X-Men: Apocalypse fails to live up to the expectations left by its predecessor, and much like X-Men: The Last Stand - as Jean Grey (Sophie Turner) amusingly predicts within the movie - the third films are always the worst.

With an inconsistent script that will leave many a fan puzzled - and likely debating - for how all these pieces fit together, to a multitude of mutants that become pure screen-fodder within a movie that very nearly drags longer than the third Lord of The Rings film, producing the feeling of watching a very slow Transformers movie - pretty visuals but nothing beyond it.

X-Men: Apocalypse is definitely not a good movie nor a must-watch, one in which youíll likely come out of remembering only two things; itís Egyptian opening and Quicksilver - which is a shame, as it had the potential to be something special.

X-Men: Apocalypse is currently available to buy on Blu-ray & DVD via Amazon or on-demand via Amazon Video.

  • Review by
    David Robinson

    Twitter: @5ypher

    Posted on
    18th May 2016

  • 2 Out of 5 Stars
  • Inconsistent script

    Overly long

    Flat villain

    No emotional investment

  • Quicksilver

    Opening scene

Film Info

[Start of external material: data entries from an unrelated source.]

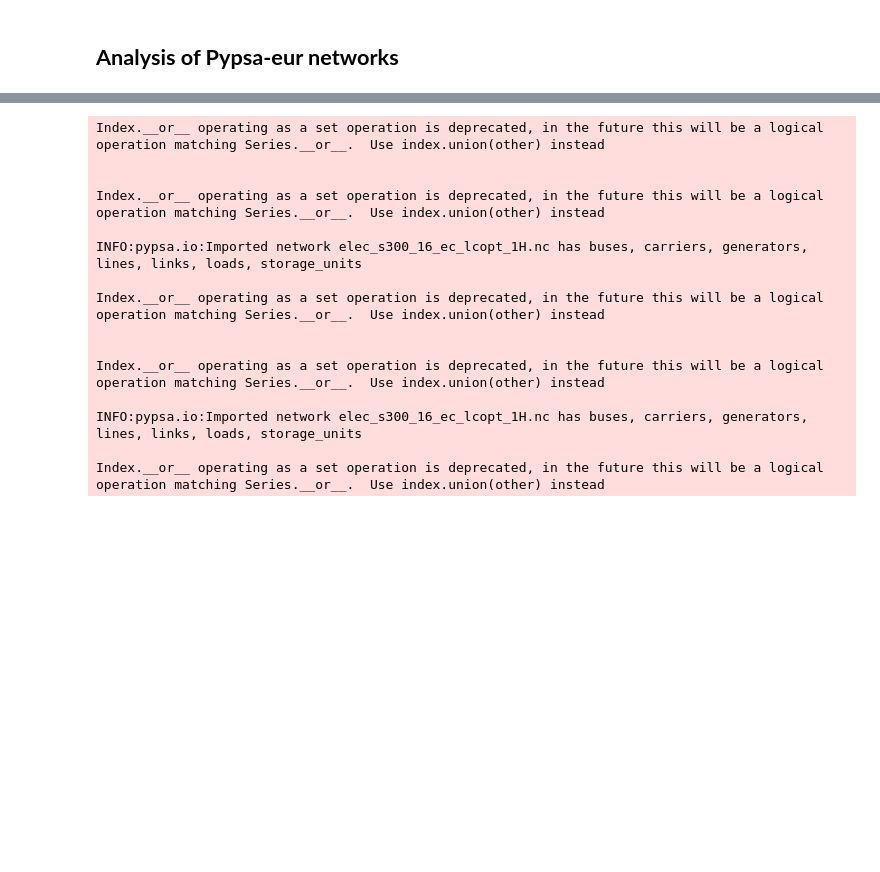
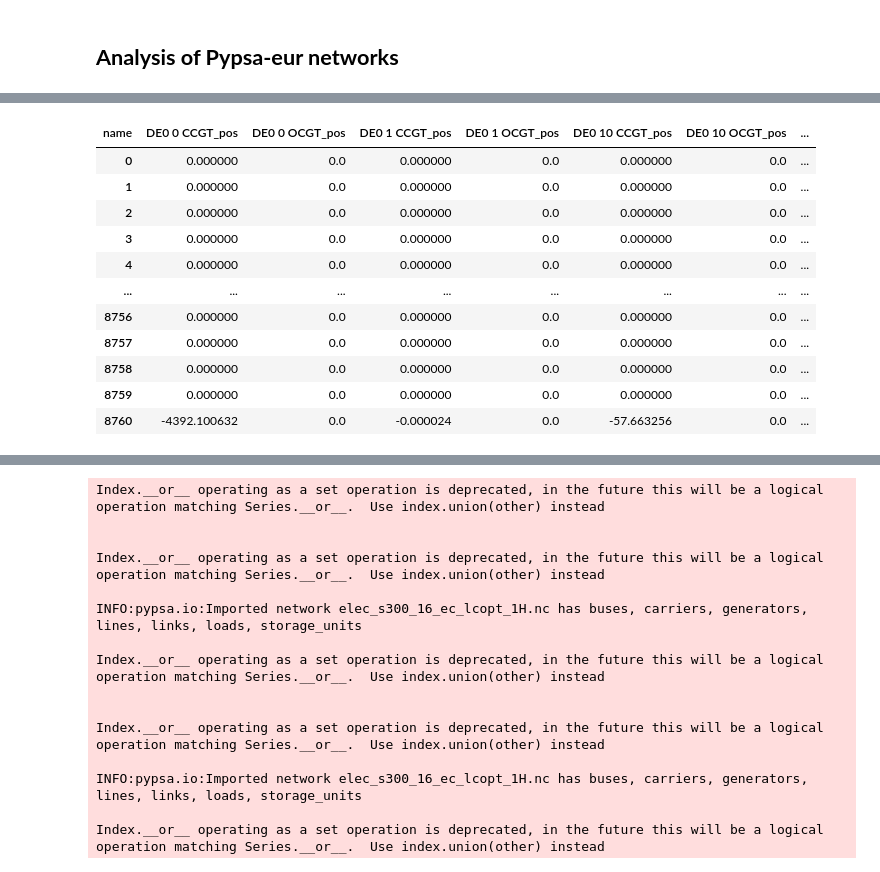
Before and after one commit to WillemDafoe42/pypsa-eur, a Jupyter notebook: Jupyter Notebook/Pypsa-eur analysis.ipynb, the cells around one changed output, grey strips where cells are left out. Saved outputs shown, nothing was run; the diff lists cells and outputs as text; code cells hidden in the pictures; blank space fills up the shorter version.

```diff
--- a/Jupyter Notebook/Pypsa-eur analysis.ipynb
+++ b/Jupyter Notebook/Pypsa-eur analysis.ipynb
@@ -1085,0 +1107,99 @@ display(df_rd_p)
+# %%
+# CO2 ANALYSIS
+# ------------
+
+def map_values(row, values_dict):
+    return values_dict[row]
+
+# W/o bat
+df_gen = network_rd.generators.copy()
+dict_co2 = pd.Series(network_rd.carriers["co2_emissions"].values,index=network_rd.carriers.index).to_dict()
+df_gen["co2_emissions"] = df_gen["carrier"].apply(map_values, args = (dict_co2,))
+
+dict_co2_gen = pd.Series(df_gen["co2_emissions"].values,index=df_gen.index).to_dict()
+cols_rd = [column for column in list(network_rd.generators_t.p) if "pos" in column or "neg" in column]
+df_rd_p = network_rd.generators_t.p[cols_rd].copy()
+# assign co2 emissions to the redispatch energy dataframe
+for col in list(df_rd_p):
+    if "pos" in col: # if positive redispatch: co2 emission
+        df_rd_p[col] = df_rd_p[col] * dict_co2_gen[col]
+    else: # co2 reduction
+        df_rd_p[col] = df_rd_p[col] * dict_co2_gen[col]
+df_rd_p["co2_sum"] = df_rd_p.sum(axis = 1)
+df_rd_p.index.rename("Time horizon (hour)", inplace = True)
+
+# With Bat
+df_gen_bat = network_rd_bat.generators.copy()
+dict_co2 = pd.Series(network_rd_bat.carriers["co2_emissions"].values,index=network_rd_bat.carriers.index).to_dict()
+df_gen_bat["co2_emissions"] = df_gen_bat["carrier"].apply(map_values, args = (dict_co2,))
+dict_co2_gen = pd.Series(df_gen_bat["co2_emissions"].values,index=df_gen_bat.index).to_dict()
+cols_rd = [column for column in list(network_rd_bat.generators_t.p) if "pos" in column or "neg" in column]
+df_rd_p_bat = network_rd_bat.generators_t.p[cols_rd].copy()
+# assign co2 emissions to the redispatch energy dataframe
+for col in list(df_rd_p_bat):
+    if "pos" in col: # if positive redispatch: co2 emission
+        df_rd_p_bat[col] = df_rd_p_bat[col] * dict_co2_gen[col]
+    else: # co2 reduction
+        df_rd_p_bat[col] = df_rd_p_bat[col] * dict_co2_gen[col]
+df_rd_p_bat["co2_sum_bat"] = df_rd_p_bat.sum(axis = 1)
+df_rd_p_bat.index.rename("Time horizon (hour)", inplace = True)
+
+# Df for direct co2 comparison
+df_bat_nobat = pd.concat([df_rd_p["co2_sum"], df_rd_p_bat["co2_sum_bat"]], axis = 1)
+df_bat_nobat["co2_difference"] = df_bat_nobat["co2_sum_bat"] - df_bat_nobat["co2_sum"]
+df_bat_nobat.index.rename("Time horizon (hour)", inplace = True)
+
+
+# Wind curtailment analysis -> reduction in wind curtailment
+# -------------
+df_rd_p = network_rd.generators_t.p[cols_rd].copy()
+df_rd_p_bat = network_rd_bat.generators_t.p[cols_rd].copy()
+cols_wind = [column for column in list(df_rd_p) if "wind" in column]
+df_rd_wind = df_rd_p[cols_wind]
+df_rd_bat_wind = df_rd_p_bat[cols_wind]
+df_rd_diff_wind = df_rd_bat_wind - df_rd_wind # < 0 more curtailment > 0 less curtailment
+df_rd_diff_wind["sum_diff_curtailment"] = df_rd_diff_wind.sum(axis = 1)
+# add row with curtailment sums
+df_rd_diff_wind = df_rd_diff_wind.append(df_rd_diff_wind.sum(axis = 0), ignore_index=True)
+
+# Conventional analysis -> reduction in conventional ramp up
+# -------------
+df_rd_p = network_rd.generators_t.p[cols_rd].copy()
+df_rd_p_bat = network_rd_bat.generators_t.p[cols_rd].copy()
+cols_pos = [column for column in list(df_rd_p) if "pos" in column]
+df_ramp_p = df_rd_p[cols_pos]
+df_ramp_p_bat = df_rd_p_bat[cols_pos]
+# Only extract columns with conventional carriers
+cols_gas = [column for column in list(df_ramp_p) if "CCGT" in column or "OCGT" in column]
+cols_oil = [column for column in list(df_ramp_p) if "oil" in column]
+cols_lignite = [column for column in list(df_ramp_p) if "lignite" in column]
+cols_nuclear = [column for column in list(df_ramp_p) if "nuclear" in column]
+cols_coal = [column for column in list(df_ramp_p) if "coal" in column]
+cols_conv = cols_gas + cols_oil + cols_lignite + cols_nuclear + cols_coal + cols_coal
+df_ramp_conv = df_ramp_p[cols_conv]
+df_ramp_conv_bat = df_ramp_p_bat[cols_conv]
+df_ramp_diff_conv = df_ramp_conv_bat - df_ramp_conv # < 0 less ramp up > 0 more ramp up
+df_ramp_diff_conv["sum_diff_ramp_up"] = df_ramp_diff_conv.sum(axis = 1)
+# column for sums of diff per energy carrier
+df_ramp_diff_conv["gas_diff_ramp_up"] = df_ramp_diff_conv[cols_gas].sum(axis = 1)
+df_ramp_diff_conv["oil_diff_ramp_up"] = df_ramp_diff_conv[cols_oil].sum(axis = 1)
+df_ramp_diff_conv["lignite_diff_ramp_up"] = df_ramp_diff_conv[cols_lignite].sum(axis = 1)
+df_ramp_diff_conv["nuclear_diff_ramp_up"] = df_ramp_diff_conv[cols_nuclear].sum(axis = 1)
+df_ramp_diff_conv["coal_diff_ramp_up"] = df_ramp_diff_conv[cols_coal].sum(axis = 1)
+# add row with ramp up sums
+df_ramp_diff_conv = df_ramp_diff_conv.append(df_ramp_diff_conv.sum(axis = 0), ignore_index=True)
+
+display(df_ramp_diff_conv)
+# %% [output]
+| name | DE0 0 CCGT_pos | DE0 0 OCGT_pos | DE0 1 CCGT_pos | DE0 1 OCGT_pos | DE0 10 CCGT_pos | DE0 10 OCGT_pos | ... |
+| 0 | 0.000000 | 0.0 | 0.000000 | 0.0 | 0.000000 | 0.0 | ... |
+| 1 | 0.000000 | 0.0 | 0.000000 | 0.0 | 0.000000 | 0.0 | ... |
+| 2 | 0.000000 | 0.0 | 0.000000 | 0.0 | 0.000000 | 0.0 | ... |
+| 3 | 0.000000 | 0.0 | 0.000000 | 0.0 | 0.000000 | 0.0 | ... |
+| 4 | 0.000000 | 0.0 | 0.000000 | 0.0 | 0.000000 | 0.0 | ... |
+| ... | ... | ... | ... | ... | ... | ... | ... |
+| 8756 | 0.000000 | 0.0 | 0.000000 | 0.0 | 0.000000 | 0.0 | ... |
+| 8757 | 0.000000 | 0.0 | 0.000000 | 0.0 | 0.000000 | 0.0 | ... |
+| 8758 | 0.000000 | 0.0 | 0.000000 | 0.0 | 0.000000 | 0.0 | ... |
+| 8759 | 0.000000 | 0.0 | 0.000000 | 0.0 | 0.000000 | 0.0 | ... |
+| 8760 | -4392.100632 | 0.0 | -0.000024 | 0.0 | -57.663256 | 0.0 | ... |
```
Also changed, not shown: parts of 14 cells of this notebook, 15 other files.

X-Men: Apocalypse X-Men: Apocalypse
Rating: 12A
Release Date: 18th May
Runtime: 2 hrs 24 mins
Director: Bryan Singer
Starring: James McAvoy, Michael Fassbender, Oscar Isaac, Jennifer Lawrence, Rose Byrne, Evan Peters, Nicholas Hoult & Sophie Turner

  • X-Men: The Last Stand
  • X-Men: Days of Future Past
  • X-Men: First Class

No, there are a multitude of scenes depicting various deaths including decapitations.

Contains an after credits scene.

Tom Hardy and Idris Elba were considered for the role of Apocalypse.

The fourth X-Men film directed by Bryan Singer.